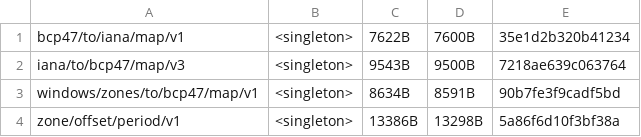
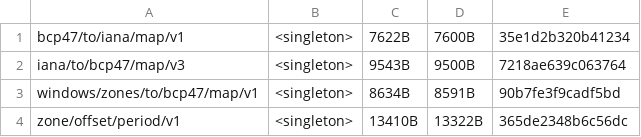
Before and after one commit to unicode-org/icu4x, a CSV file: provider/data/timezone/fingerprints.csv, drawn as a sheet.

```diff
--- a/provider/data/timezone/fingerprints.csv
+++ b/provider/data/timezone/fingerprints.csv
@@ -3,2 +3,2 @@ iana/to/bcp47/map/v3, <singleton>, 9543B, 9500B, 7218ae639c063764
 windows/zones/to/bcp47/map/v1, <singleton>, 8634B, 8591B, 90b7fe3f9cadf5bd
-zone/offset/period/v1, <singleton>, 13386B, 13298B, 5a86f6d10f3bf38a
+zone/offset/period/v1, <singleton>, 13410B, 13322B, 365de2348b6c56dc
```
Also changed, not shown: 6 other files.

-=-=-

▶ Aim of the task
What lines of the material above hold the string "provider"? Please copy them.

▶ Task solution
Before and after one commit to unicode-org/icu4x, a CSV file: provider/data/timezone/fingerprints.csv, drawn as a sheet.
--- a/provider/data/timezone/fingerprints.csv
+++ b/provider/data/timezone/fingerprints.csv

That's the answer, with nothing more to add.